And you've seen that with slower shutter speeds, it's possible for a shaky camera to blur your image. Therefore, shutter speed is crucial for shooting sharp images that are free of handheld shake. This understanding of shutter speed and the effects of camera shake should help you come home with far fewer blurry images. But now it's time to consider how you can exploit the fact that a slow shutter speed can lead the things in your frame being blurry. By intentionally choosing a fast or a slow shutter speed, you can opt to render moving objects in your scene razor sharp or smear them blurry.

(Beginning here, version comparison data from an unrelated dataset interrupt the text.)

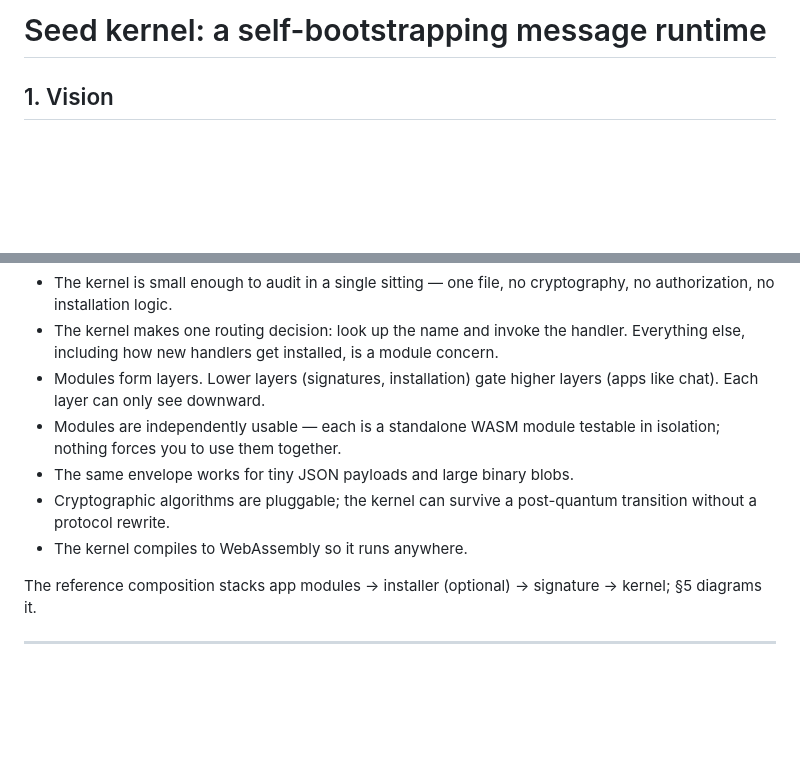
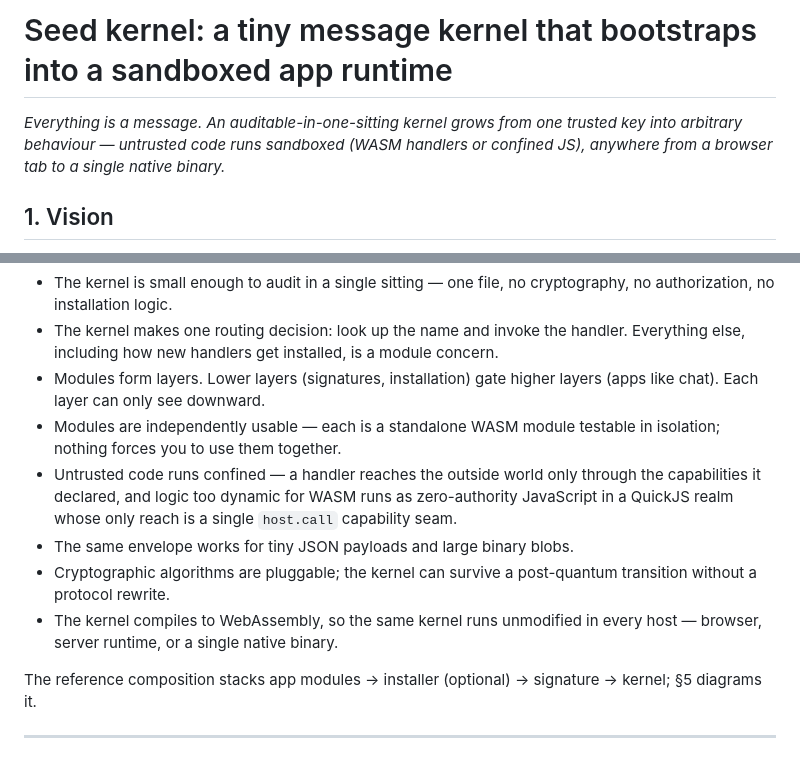
Before and after one commit to arj03/seedkernel, a Markdown page: README.md, 2 parts joined by grey strips. Rendered like a GitHub page; blank space fills up the shorter version.

Commit message:
Sharpen the vision

```diff
--- a/README.md
+++ b/README.md
@@ -1,4 +1,6 @@
-# Seed kernel: a self-bootstrapping message runtime
+# Seed kernel: a tiny message kernel that bootstraps into a sandboxed app runtime
+
+*Everything is a message. An auditable-in-one-sitting kernel grows from one trusted key into arbitrary behaviour — untrusted code runs sandboxed (WASM handlers or confined JS), anywhere from a browser tab to a single native binary.*
 
 ## 1. Vision
 
@@ -12,9 +14,10 @@ Every binding is three orthogonal pieces: the **name** is the kernel's opaque di
 - The kernel makes one routing decision: look up the name and invoke the handler. Everything else, including how new handlers get installed, is a module concern.
 - Modules form layers. Lower layers (signatures, installation) gate higher layers (apps like chat). Each layer can only see downward.
 - Modules are independently usable — each is a standalone WASM module testable in isolation; nothing forces you to use them together.
+- Untrusted code runs confined — a handler reaches the outside world only through the capabilities it declared, and logic too dynamic for WASM runs as zero-authority JavaScript in a QuickJS realm whose only reach is a single `host.call` capability seam.
 - The same envelope works for tiny JSON payloads and large binary blobs.
 - Cryptographic algorithms are pluggable; the kernel can survive a post-quantum transition without a protocol rewrite.
-- The kernel compiles to WebAssembly so it runs anywhere.
+- The kernel compiles to WebAssembly, so the same kernel runs unmodified in every host — browser, server runtime, or a single native binary.
 
 The reference composition stacks app modules → installer (optional) → signature → kernel; §5 diagrams it.
 
```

This allows you to create a dynamic sense of movement, or to freeze an action- packed moment of time for razor-sharp observation. This is the beginning of the creative possibility of exposure. To exploit this motion-controlling power, you need to know how to select a specific shutter speed, and your camera probably offers you many controls for doing this.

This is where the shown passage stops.